[Opening PROVIDED RECORDS section]

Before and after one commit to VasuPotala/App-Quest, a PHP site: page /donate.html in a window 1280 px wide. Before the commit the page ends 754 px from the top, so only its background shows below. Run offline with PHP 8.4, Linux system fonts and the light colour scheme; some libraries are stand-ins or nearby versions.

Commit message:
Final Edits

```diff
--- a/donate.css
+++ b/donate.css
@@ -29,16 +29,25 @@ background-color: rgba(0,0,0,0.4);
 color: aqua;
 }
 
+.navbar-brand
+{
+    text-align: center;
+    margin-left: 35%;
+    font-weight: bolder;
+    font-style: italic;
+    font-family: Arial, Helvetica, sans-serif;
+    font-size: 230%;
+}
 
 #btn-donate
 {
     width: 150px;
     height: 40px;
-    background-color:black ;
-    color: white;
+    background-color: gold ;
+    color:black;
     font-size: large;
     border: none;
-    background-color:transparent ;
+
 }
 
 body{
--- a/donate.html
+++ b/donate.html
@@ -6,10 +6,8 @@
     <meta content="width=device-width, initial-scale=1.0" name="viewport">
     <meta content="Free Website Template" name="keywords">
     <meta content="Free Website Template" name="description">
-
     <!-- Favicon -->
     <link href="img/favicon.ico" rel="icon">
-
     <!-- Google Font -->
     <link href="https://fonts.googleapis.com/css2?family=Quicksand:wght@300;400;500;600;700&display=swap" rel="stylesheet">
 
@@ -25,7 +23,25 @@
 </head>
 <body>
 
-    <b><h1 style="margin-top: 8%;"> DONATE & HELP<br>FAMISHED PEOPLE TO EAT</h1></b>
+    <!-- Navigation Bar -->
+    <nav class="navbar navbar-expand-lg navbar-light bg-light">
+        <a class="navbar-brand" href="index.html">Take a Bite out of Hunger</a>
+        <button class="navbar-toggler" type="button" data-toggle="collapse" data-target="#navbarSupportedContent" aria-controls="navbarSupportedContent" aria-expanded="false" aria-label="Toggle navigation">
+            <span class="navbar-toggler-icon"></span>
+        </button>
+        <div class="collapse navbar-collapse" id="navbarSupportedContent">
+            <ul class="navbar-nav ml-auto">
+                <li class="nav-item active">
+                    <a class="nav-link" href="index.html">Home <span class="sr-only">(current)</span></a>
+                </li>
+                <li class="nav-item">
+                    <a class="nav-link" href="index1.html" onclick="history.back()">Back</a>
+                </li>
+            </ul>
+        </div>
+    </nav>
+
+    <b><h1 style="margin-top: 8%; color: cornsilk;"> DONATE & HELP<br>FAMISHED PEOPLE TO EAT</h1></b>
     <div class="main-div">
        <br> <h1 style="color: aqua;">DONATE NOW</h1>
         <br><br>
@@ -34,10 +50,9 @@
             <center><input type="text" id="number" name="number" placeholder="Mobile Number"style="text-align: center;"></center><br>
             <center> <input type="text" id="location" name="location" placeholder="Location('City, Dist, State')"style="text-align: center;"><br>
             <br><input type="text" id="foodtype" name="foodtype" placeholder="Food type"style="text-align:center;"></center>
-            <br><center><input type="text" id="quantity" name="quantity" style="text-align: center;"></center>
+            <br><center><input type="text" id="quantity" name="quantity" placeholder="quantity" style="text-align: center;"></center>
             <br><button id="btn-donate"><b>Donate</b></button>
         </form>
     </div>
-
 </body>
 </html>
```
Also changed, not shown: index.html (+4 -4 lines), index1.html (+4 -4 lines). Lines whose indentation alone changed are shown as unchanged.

[Closing PROVIDED RECORDS section]

■ **EXERCISE DESCRIPTION**
In the data above, how many lines contain the word "margin"? Only the number is wanted.

■ **FINISHED TASK**
3